awalding@aw-vb:~$ logger --size 18 Only the first eighteen characters of my text will be logged in each line.

2022 04 23 12 11 40

The default maximum is 1KiB (1024 bytes).

Avoiding Adding Blank Lines to Your Log

The -e option allows you to avoid placing/adding empty lines into your log file. They will simply be ignored. Note, however, that a line that contains blanks will not be considered blank.

A Couple of Other Options

The logger tool offers a couple of other options as well.  One such option is to a log on another system/server using -n or --no-act for testing.

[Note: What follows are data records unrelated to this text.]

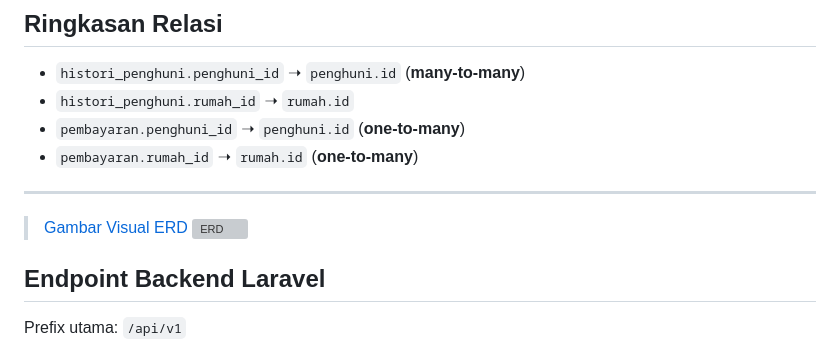
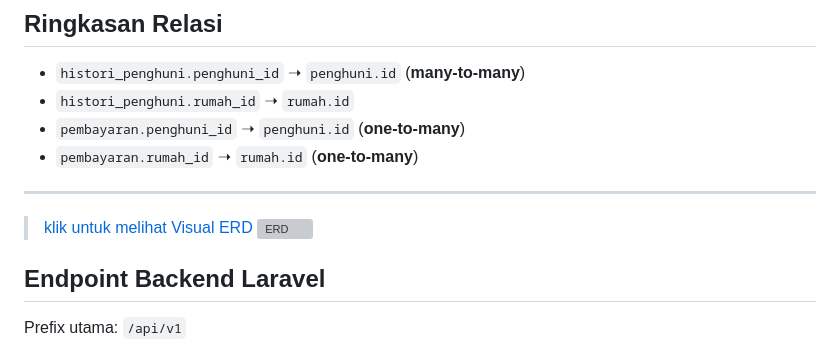
Before and after one commit to arfan-ivan/Administrasi-RT-Perumahan, a Markdown page: README.md, the part around the change. Rendered like a GitHub page; grey boxes are pictures that could not be loaded.

```diff
--- a/README.md
+++ b/README.md
@@ -162,7 +162,7 @@ React akan mengirimkan permintaan (request) HTTP seperti GET, POST, PUT, DELETE
 
 ---
 
-> [Gambar Visual ERD ](https://dbdiagram.io/d/erd-Admin-rt-67f5bab44f7afba184dba7b0)
+> [klik untuk melihat Visual ERD](https://dbdiagram.io/d/erd-Admin-rt-67f5bab44f7afba184dba7b0)
   ![ERD](https://github.com/user-attachments/assets/6050a874-5ea0-44b4-ac3e-159197aae991)
 
 ##  Endpoint Backend Laravel
```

Check your man page for more details.

What other favorite options do you leverage when using logger?

Summing Up

In this article I took a little peek at leveraging the logger tool in Linux.  This was not all encompassing, and I am sure readers and visitors will have some additional commands they will suggest in comments.  We all welcome those pearls of wisdom on this subject.

I hope you find this article and its content helpful.  Comments are welcomed below.  If you would like to see more articles like this, please support us by clicking the patron link where you will receive free bonus access to courses and more, or simply buying us a cup of coffee!, and all comments are welcome!

Add comment


Did you learn something?
Did I save you time? 

Buy me a coffeeBuy me a coffee!

Find by Tag

5G Networks 6LoWLAN 6LoWPAN 802.11 802.11ah 802.11ax 802.11ay 802.11az ACL Addressing Analysis Ansible Architecture ARP Assessment AToM Backup Bandwidth BGP Bibliography Biography Briefings CBRS CellStream Cellular Central Office Cheat Sheet Chrome Cisco Clock Cloud Computer Consulting CPI Data Center Data Networking Decryption DHCPv4 DHCPv6 Display Filter DNS Documentation ECMP EIGRP Ethernet Flipping the Certification Model Follow Me Fragmentation Git GNS3 Google GQUIC Hands-On History Home Network HTTPS ICMP ICMPv6 IEEE 802.11p IEEE 802.15.4 In A Day Internet IOS Classic IoT IPv4 IPv6 L2 Switch L2VPN L3VPN LDP Learning Services Linux LLN Logging LoL M-BGP MAC MAC OSx Macro Microsoft mininet Monitoring Monitor Mode MPLS Multicast Name Resolution Netflow NetMon netsh Networking Network Science nmap Npcap nslookup Online Learning Online School OpenFlow OSPF OSPFv2 OSPFv3 OSX Parrot Passwords pcap pcap-ng PIM Ping Policy Port Mirror POTS POTS to Pipes PPP Profile Profiles Programming Project Management Python QoS QUIC Requirements RFC RIP Routing RPL RSVP SAS SDN Security Self Certification Service Provider Small Business Smartport SONET Span Port SSH SSL Subnetting T-Shark TCP TCP/IP Telco Telecom 101 Telecommunications Telnet Terminal TLS Tools Traceroute Traffic Analysis Traffic Engineering Training Travel Troubleshooting Tunnel Utility Video Virtualbox Virtualization Voice VoIP VXLAN Webex Wi-Fi Wi-Fi 4 Wi-Fi 5 Wi-Fi 6 Wi-Fi 6/6E Windows Wireless Wireless 5G Wireshark Wireshark Tip WLAN ZigBee Zoom

Twitter Feed